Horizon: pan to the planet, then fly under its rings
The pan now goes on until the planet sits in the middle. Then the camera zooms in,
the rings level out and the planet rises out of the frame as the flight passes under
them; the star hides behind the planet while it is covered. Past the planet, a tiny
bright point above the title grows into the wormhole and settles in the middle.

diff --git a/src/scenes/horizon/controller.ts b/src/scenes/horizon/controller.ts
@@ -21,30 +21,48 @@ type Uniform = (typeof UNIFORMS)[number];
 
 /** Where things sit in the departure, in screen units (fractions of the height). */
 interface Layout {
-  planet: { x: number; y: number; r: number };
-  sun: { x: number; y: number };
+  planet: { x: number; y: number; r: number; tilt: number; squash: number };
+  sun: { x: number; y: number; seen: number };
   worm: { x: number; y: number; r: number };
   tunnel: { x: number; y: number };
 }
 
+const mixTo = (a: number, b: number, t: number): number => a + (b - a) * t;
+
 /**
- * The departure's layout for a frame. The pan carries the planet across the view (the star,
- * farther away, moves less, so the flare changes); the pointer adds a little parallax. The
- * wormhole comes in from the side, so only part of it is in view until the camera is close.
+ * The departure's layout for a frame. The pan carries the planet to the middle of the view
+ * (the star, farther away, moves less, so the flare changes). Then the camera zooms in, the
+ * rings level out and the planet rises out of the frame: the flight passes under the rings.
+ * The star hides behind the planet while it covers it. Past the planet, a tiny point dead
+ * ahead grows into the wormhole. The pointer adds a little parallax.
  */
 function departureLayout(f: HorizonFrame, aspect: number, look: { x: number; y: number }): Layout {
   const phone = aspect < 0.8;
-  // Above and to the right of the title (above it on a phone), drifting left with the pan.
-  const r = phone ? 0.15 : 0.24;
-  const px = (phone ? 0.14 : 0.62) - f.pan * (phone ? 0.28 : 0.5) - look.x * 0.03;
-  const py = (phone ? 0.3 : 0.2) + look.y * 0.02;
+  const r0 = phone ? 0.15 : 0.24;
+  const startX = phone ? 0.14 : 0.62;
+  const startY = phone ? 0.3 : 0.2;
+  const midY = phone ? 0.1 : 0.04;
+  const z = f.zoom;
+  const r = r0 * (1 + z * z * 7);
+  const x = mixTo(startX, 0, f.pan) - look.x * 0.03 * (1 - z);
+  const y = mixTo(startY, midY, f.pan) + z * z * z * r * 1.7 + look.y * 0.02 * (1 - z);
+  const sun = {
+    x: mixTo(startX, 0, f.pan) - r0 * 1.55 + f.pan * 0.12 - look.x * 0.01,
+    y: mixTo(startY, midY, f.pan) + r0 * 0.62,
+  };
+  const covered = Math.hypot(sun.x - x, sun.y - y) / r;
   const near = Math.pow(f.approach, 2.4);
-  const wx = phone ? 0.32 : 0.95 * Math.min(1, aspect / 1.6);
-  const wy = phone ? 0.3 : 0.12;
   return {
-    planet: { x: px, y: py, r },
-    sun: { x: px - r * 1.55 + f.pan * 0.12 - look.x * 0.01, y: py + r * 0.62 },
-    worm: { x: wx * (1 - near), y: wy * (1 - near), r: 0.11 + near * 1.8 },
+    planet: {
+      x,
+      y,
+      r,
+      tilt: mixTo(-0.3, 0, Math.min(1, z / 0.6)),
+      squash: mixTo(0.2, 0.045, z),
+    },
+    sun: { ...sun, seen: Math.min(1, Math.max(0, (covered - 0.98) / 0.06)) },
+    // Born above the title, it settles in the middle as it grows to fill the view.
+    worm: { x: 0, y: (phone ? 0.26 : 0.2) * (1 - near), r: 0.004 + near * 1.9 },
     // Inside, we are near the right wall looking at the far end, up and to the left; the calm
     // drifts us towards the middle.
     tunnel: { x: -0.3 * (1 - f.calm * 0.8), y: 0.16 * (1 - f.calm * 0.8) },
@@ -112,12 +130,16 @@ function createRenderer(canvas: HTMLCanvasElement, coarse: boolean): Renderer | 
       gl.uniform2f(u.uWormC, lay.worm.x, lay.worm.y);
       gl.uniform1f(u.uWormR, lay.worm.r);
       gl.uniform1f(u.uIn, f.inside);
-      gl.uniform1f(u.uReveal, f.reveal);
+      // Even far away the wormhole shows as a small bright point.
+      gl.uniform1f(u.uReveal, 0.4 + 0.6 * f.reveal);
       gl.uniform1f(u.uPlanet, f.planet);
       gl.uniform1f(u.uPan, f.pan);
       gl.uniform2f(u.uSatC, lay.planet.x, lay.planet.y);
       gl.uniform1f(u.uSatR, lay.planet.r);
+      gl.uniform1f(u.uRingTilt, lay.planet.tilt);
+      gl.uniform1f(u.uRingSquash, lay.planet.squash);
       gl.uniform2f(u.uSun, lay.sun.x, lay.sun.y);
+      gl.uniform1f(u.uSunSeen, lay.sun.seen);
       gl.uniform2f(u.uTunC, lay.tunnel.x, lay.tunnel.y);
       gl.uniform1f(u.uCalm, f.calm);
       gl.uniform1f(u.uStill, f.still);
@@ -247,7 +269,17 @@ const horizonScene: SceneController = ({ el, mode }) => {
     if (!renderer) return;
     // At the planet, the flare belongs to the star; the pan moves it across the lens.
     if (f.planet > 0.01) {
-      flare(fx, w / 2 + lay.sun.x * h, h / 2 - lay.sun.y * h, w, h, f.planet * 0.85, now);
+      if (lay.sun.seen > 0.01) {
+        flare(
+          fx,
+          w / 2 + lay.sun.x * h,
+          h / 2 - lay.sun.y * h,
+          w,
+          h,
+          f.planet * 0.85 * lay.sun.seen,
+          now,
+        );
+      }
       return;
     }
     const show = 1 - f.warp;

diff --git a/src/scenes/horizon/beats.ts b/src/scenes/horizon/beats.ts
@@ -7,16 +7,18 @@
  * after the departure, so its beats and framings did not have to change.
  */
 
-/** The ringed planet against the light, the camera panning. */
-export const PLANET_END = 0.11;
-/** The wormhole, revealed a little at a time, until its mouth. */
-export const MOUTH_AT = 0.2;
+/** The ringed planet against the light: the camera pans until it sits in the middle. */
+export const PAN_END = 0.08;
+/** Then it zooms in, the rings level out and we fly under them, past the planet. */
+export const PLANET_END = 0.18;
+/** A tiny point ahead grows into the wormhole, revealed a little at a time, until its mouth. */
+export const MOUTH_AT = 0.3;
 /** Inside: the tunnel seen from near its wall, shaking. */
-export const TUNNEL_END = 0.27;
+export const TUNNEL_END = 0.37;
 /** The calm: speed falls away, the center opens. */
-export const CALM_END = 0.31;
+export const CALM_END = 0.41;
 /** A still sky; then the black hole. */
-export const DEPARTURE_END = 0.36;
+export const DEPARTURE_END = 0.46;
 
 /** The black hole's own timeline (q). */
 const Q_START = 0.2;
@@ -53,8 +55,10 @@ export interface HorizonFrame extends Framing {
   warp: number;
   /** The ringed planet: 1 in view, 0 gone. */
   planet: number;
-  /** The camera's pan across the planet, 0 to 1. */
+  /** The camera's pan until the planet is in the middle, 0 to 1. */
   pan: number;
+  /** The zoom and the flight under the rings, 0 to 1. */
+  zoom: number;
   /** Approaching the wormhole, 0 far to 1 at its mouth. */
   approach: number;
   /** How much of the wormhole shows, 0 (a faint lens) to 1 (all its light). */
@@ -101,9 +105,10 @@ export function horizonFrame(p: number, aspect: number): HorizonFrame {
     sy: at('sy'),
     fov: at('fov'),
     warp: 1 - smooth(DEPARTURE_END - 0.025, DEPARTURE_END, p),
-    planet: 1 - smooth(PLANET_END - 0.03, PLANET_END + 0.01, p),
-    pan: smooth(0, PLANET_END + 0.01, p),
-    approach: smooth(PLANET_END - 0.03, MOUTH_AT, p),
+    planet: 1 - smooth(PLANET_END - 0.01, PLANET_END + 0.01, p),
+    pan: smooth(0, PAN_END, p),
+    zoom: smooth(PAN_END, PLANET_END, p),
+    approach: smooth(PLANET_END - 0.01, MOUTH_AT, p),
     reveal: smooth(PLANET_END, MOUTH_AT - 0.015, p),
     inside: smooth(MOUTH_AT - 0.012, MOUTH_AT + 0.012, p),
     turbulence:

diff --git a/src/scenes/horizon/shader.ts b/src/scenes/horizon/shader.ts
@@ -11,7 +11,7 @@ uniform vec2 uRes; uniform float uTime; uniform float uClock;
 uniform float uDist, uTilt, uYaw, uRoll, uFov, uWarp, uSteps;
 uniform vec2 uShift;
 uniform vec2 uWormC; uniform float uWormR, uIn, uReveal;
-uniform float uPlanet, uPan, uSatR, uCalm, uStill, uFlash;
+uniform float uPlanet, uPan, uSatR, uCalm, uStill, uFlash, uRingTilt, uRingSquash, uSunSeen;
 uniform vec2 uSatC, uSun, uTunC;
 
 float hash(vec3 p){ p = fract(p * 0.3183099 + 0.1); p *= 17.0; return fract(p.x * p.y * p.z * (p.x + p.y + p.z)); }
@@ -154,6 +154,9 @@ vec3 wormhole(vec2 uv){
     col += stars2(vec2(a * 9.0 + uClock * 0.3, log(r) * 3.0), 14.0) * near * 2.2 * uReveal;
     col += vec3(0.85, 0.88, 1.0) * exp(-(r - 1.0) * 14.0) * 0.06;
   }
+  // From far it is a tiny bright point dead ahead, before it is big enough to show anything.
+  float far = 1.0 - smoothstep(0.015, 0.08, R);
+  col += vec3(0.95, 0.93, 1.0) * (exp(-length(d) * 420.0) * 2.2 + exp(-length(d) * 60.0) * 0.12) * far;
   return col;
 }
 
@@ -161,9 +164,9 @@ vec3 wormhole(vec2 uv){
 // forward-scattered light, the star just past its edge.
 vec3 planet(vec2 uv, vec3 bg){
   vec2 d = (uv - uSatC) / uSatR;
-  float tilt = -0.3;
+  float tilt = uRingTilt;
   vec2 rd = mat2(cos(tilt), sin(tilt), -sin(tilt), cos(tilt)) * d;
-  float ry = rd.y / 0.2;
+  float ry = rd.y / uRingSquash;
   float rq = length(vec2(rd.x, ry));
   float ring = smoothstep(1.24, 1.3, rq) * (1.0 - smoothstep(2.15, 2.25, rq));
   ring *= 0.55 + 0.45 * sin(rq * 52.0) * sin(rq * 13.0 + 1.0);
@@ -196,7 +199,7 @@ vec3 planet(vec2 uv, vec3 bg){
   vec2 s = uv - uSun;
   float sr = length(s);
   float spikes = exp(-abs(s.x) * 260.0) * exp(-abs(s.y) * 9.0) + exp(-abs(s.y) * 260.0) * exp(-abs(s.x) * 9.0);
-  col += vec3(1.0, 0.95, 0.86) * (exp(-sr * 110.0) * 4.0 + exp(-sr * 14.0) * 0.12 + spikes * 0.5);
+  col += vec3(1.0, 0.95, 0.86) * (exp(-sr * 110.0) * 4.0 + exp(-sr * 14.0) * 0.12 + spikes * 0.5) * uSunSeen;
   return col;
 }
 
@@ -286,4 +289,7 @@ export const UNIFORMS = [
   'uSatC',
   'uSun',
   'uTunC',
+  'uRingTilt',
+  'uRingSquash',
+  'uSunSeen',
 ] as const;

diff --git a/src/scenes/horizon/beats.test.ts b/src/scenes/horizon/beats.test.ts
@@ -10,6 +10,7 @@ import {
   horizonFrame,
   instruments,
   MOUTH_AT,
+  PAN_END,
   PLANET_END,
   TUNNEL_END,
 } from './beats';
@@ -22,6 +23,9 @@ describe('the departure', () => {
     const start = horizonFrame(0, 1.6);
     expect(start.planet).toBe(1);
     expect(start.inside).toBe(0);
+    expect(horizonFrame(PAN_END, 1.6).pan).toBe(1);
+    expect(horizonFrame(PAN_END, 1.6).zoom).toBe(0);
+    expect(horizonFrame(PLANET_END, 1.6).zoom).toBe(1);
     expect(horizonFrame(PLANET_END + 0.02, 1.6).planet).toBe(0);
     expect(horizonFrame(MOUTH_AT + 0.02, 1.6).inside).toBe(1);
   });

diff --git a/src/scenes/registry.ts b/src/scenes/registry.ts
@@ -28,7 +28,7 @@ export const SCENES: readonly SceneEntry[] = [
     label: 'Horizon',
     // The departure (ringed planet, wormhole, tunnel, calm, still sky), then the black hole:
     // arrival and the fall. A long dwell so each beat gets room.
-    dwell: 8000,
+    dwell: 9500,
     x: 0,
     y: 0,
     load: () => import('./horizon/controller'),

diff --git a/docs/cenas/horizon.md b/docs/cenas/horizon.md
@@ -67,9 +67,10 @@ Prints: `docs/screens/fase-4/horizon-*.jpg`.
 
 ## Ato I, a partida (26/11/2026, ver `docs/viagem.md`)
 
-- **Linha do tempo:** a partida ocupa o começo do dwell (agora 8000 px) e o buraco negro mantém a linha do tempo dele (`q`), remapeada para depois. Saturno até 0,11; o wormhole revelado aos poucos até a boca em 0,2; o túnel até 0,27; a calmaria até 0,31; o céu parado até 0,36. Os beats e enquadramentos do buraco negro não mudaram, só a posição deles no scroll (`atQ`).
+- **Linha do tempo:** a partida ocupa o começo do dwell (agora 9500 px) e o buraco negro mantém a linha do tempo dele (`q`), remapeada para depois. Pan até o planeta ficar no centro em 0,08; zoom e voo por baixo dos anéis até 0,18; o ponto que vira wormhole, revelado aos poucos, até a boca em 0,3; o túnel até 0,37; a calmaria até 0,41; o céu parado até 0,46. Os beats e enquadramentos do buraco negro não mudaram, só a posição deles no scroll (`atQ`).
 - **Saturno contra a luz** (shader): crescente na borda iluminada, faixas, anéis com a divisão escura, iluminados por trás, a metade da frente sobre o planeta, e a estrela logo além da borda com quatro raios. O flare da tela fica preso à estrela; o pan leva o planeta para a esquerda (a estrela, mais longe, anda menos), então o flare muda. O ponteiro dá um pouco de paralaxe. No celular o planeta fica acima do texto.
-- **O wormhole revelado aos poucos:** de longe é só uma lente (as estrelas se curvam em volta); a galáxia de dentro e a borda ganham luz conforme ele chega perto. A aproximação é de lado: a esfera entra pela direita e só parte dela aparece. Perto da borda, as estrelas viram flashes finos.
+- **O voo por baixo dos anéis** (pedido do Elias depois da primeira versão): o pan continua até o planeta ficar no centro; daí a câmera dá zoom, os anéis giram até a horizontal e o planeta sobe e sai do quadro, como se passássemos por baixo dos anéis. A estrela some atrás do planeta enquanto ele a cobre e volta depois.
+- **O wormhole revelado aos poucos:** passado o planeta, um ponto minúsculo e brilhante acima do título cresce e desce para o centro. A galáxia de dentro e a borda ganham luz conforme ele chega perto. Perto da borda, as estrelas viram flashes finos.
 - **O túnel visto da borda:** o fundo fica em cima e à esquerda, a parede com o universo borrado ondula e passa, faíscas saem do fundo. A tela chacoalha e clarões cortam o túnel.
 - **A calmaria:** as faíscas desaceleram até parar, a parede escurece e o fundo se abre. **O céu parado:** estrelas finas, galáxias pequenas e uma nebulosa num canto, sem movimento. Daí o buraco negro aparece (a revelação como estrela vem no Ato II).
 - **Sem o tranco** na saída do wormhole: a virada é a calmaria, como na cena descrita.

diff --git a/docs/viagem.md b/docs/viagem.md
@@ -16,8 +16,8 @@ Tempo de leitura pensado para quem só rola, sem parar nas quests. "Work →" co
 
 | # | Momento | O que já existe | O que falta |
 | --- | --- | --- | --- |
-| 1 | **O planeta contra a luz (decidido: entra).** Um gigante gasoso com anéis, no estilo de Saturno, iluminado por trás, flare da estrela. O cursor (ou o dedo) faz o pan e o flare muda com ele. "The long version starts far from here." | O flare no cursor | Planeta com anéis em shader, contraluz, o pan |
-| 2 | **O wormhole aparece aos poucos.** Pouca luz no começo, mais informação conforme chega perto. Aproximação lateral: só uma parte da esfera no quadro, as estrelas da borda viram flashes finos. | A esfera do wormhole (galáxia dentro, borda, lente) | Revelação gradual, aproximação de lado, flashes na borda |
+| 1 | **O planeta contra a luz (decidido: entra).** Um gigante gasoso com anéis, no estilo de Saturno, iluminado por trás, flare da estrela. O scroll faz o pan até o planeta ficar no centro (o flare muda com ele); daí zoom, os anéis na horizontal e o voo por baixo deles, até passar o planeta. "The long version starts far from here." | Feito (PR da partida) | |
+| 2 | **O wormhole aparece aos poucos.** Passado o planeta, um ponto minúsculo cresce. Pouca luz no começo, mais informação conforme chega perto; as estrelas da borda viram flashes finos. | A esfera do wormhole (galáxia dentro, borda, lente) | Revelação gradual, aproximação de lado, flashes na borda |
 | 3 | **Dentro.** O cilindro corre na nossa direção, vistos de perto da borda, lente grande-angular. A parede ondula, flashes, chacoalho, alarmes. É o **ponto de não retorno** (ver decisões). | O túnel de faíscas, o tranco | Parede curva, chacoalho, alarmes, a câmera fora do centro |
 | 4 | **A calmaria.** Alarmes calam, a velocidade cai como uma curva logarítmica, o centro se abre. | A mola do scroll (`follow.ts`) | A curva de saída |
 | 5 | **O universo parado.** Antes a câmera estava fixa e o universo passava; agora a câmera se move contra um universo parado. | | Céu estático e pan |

_____

Every line from the start of the listing through the line with "- * The departure's" should be reproduced exactly, and no other line.

▸ RESPONSE BELOW:
Horizon: pan to the planet, then fly under its rings
The pan now goes on until the planet sits in the middle. Then the camera zooms in,
the rings level out and the planet rises out of the frame as the flight passes under
them; the star hides behind the planet while it is covered. Past the planet, a tiny
bright point above the title grows into the wormhole and settles in the middle.

diff --git a/src/scenes/horizon/controller.ts b/src/scenes/horizon/controller.ts
@@ -21,30 +21,48 @@ type Uniform = (typeof UNIFORMS)[number];
 
 /** Where things sit in the departure, in screen units (fractions of the height). */
 interface Layout {
-  planet: { x: number; y: number; r: number };
-  sun: { x: number; y: number };
+  planet: { x: number; y: number; r: number; tilt: number; squash: number };
+  sun: { x: number; y: number; seen: number };
   worm: { x: number; y: number; r: number };
   tunnel: { x: number; y: number };
 }
 
+const mixTo = (a: number, b: number, t: number): number => a + (b - a) * t;
+
 /**
- * The departure's layout for a frame. The pan carries the planet across the view (the star,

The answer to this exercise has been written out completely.